The production of ethanol for fuel is one of the nation's and the world's major initiatives, partly because its production takes as much carbon out of the atmosphere as it dumps into the atmosphere. That's different from fossil fuels such as oil and coal, which take stored carbon out of the ground and release it into the atmosphere, for a net increase in greenhouse gas.
Most current and planned ethanol production methods depend on farming, and in the case of corn and sugar, take food crops and divert them into energy.

Fu said crop-based ethanol production is slow and resource-costly. He decided to work with cyanobacteria, some of which convert sunlight and carbon dioxide into their own food and release oxygen as a waste product.

Other scientists also are researching using cyanobacteria to make ethanol, using different strains, but Fu's technique is unique, he said. He inserted genetic material into one type of freshwater cyanobacterium, causing it to produce ethanol as its waste product. It works, and is an amazingly efficient system.

The technology is fairly simple. It involves a photobioreactor, which is a
fancy term for a clear glass or plastic container full of something alive, in which light promotes a biological reaction. Carbon dioxide gas is bubbled through the green mixture of water and cyanobacteria. The liquid is then passed through a specialized membrane that removes the
ethanol, allowing the water, nutrients and cyanobacteria to return to the
photobioreactor.
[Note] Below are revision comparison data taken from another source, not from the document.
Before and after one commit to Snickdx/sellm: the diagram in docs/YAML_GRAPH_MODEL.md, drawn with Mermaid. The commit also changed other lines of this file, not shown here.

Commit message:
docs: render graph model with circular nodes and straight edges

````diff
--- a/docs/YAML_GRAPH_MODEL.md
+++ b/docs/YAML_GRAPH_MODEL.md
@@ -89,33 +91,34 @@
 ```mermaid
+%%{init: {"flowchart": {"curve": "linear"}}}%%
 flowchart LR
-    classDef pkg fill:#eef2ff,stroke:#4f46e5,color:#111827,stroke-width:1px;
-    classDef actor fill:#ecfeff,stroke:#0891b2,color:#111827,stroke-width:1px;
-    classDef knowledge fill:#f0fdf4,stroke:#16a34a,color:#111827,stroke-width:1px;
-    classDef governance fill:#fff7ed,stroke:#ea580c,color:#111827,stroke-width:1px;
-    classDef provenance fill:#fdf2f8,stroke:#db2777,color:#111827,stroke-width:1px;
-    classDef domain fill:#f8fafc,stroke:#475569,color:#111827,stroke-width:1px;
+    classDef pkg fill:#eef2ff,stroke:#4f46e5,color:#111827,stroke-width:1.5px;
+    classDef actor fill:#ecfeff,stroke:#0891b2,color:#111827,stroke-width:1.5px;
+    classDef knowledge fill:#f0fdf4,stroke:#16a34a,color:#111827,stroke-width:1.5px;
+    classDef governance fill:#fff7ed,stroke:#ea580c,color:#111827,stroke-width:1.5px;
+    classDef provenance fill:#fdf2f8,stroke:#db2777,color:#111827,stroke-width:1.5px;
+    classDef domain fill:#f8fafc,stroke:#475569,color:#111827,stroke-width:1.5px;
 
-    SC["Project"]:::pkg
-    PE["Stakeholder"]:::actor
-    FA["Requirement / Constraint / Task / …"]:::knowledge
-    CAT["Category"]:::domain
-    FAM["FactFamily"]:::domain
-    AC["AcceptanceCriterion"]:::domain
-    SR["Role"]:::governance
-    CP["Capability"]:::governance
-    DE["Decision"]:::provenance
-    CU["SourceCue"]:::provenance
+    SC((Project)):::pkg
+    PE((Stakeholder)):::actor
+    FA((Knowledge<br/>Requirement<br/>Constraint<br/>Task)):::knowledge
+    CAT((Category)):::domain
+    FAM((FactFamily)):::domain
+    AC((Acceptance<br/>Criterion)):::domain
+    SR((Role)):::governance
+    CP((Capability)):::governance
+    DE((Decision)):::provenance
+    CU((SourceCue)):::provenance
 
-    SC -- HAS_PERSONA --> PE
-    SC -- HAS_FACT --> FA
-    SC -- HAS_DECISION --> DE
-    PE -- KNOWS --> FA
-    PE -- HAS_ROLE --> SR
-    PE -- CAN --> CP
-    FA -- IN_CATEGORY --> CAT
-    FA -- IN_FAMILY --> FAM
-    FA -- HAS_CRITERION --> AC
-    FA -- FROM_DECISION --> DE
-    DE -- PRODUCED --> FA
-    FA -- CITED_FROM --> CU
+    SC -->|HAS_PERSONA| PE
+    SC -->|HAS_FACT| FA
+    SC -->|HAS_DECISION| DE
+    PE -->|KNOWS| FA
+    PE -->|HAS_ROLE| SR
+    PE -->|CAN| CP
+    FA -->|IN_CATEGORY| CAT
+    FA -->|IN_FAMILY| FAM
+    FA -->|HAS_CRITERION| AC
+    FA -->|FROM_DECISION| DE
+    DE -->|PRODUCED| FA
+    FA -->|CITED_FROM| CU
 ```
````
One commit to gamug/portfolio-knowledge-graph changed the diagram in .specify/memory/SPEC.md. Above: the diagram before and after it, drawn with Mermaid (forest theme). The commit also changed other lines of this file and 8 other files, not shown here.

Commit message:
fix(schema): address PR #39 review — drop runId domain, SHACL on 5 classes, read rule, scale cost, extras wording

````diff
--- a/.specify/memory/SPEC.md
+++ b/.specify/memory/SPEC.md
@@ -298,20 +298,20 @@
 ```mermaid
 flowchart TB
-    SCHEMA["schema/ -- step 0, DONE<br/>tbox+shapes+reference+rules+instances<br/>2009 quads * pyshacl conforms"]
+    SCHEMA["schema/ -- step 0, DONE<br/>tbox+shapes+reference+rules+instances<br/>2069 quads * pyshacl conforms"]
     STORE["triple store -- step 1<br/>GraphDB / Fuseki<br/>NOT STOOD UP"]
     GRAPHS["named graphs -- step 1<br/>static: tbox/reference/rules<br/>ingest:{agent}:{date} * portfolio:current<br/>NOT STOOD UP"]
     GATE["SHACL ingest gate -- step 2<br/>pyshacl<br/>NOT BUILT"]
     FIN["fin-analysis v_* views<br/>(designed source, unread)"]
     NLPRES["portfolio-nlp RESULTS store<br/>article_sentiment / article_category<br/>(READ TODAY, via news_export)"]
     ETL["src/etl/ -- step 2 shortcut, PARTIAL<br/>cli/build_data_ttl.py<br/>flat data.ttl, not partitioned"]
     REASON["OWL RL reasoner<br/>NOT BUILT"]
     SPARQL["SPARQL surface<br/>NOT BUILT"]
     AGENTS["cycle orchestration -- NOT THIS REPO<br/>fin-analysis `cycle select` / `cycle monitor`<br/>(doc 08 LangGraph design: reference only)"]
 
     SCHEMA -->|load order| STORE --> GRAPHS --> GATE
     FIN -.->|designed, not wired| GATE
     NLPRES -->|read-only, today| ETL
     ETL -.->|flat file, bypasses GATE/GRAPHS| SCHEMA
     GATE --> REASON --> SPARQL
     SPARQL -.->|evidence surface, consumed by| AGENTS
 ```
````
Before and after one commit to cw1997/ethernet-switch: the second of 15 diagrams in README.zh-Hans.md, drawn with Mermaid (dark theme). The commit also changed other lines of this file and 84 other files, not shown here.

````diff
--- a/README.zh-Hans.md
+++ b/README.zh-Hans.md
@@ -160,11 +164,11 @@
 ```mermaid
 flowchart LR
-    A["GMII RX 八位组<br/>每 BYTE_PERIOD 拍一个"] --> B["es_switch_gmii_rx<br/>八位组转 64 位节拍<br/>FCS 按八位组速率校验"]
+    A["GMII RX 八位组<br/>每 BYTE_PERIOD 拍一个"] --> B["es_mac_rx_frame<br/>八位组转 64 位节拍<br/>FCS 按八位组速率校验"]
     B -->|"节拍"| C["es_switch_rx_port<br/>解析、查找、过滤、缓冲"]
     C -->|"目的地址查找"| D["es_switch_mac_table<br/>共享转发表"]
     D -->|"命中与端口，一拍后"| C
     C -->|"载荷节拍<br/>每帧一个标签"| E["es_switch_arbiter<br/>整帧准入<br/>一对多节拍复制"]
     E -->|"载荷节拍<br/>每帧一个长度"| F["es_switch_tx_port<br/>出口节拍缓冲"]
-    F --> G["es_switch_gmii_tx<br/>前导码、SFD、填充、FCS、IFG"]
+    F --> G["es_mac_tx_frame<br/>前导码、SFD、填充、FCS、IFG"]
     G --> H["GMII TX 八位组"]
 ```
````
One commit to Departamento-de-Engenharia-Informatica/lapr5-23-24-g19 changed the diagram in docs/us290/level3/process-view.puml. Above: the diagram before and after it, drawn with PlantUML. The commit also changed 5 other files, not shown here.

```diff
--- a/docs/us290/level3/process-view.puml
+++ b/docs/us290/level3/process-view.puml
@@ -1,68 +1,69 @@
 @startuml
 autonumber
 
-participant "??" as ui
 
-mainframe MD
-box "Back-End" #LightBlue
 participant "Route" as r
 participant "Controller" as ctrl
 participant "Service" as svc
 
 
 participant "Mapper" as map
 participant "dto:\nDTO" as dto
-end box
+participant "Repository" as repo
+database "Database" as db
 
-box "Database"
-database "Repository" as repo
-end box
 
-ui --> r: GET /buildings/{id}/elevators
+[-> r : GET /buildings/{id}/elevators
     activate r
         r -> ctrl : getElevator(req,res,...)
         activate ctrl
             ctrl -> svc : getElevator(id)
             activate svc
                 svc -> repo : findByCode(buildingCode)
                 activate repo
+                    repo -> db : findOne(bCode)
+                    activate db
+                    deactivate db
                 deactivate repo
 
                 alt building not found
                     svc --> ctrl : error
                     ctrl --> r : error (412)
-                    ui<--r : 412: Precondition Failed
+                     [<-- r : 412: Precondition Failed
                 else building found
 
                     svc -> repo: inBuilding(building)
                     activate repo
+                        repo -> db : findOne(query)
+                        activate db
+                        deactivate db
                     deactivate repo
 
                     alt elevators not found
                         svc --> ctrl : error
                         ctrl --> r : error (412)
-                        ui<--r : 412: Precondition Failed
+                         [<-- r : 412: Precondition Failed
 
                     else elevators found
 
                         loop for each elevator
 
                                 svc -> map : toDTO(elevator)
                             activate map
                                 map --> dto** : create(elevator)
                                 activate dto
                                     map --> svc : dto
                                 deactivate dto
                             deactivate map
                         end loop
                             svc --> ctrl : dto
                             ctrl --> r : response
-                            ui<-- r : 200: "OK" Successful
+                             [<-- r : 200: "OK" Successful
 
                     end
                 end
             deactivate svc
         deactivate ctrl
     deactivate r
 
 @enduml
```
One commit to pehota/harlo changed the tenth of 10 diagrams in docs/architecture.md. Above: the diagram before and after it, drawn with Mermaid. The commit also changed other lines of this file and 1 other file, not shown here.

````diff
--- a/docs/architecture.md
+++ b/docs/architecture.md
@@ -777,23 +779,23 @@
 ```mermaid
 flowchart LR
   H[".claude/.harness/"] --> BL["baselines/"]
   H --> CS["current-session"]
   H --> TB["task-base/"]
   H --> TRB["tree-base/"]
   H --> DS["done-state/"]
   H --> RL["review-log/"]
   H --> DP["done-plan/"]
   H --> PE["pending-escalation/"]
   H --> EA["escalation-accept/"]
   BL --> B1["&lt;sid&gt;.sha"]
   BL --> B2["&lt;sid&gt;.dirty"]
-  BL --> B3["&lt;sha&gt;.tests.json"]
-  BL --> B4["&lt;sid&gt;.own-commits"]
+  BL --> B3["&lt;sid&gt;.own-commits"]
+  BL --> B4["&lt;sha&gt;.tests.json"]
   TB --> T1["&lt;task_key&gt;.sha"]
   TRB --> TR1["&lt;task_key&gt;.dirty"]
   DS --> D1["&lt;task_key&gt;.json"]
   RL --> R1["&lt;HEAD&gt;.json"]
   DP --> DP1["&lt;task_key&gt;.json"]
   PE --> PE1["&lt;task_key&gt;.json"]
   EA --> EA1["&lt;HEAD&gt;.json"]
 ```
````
Solar energy drives the conversion of the carbon dioxide into ethanol. The partner of Prof. Fu in Brazil in the branch-office of La Wahie Biotech Inc. in Aracaju - Prof. Hans-Jürgen Franke - is developing a low-cost photo-bio-reactor-system. Prof. Franke want´s soon creat a pilot-project with Prof. Fu in Brazil.

The benefit over other techniques of producing ethanol is that this is simple and quick—taking days rather than the months required to grow crops that can be converted to ethanol.

La Wahie Biotech Inc. believes it can be done for significantly less than the cost of gasoline and also less than the cost of ethanol produced through conventional methods.

Also, this system is not a net producer of carbon dioxide: Carbon dioxide released into the environment when ethanol is burned has been withdrawn from the environment during ethanol production. To get the carbon dioxide it needs, the system could even pull the gas out of the emissions of power plants or other carbon dioxide producers. That would prevent carbon dioxide release into the atmosphere, where it has been implicated as a
major cause of global warming.
Honolulo – Hawaii/USA and Aracaju – Sergipe/Brasil - 15/09/2008

Prof. Pengcheng Fu – E-Mail: pengchen2008@gmail.com
Prof. Hans-Jürgen Franke – E-Mail: lawahiebiotech.brasil@gmail.com

Telefon: 00-55-79-3243-2209

There was an error in this gadget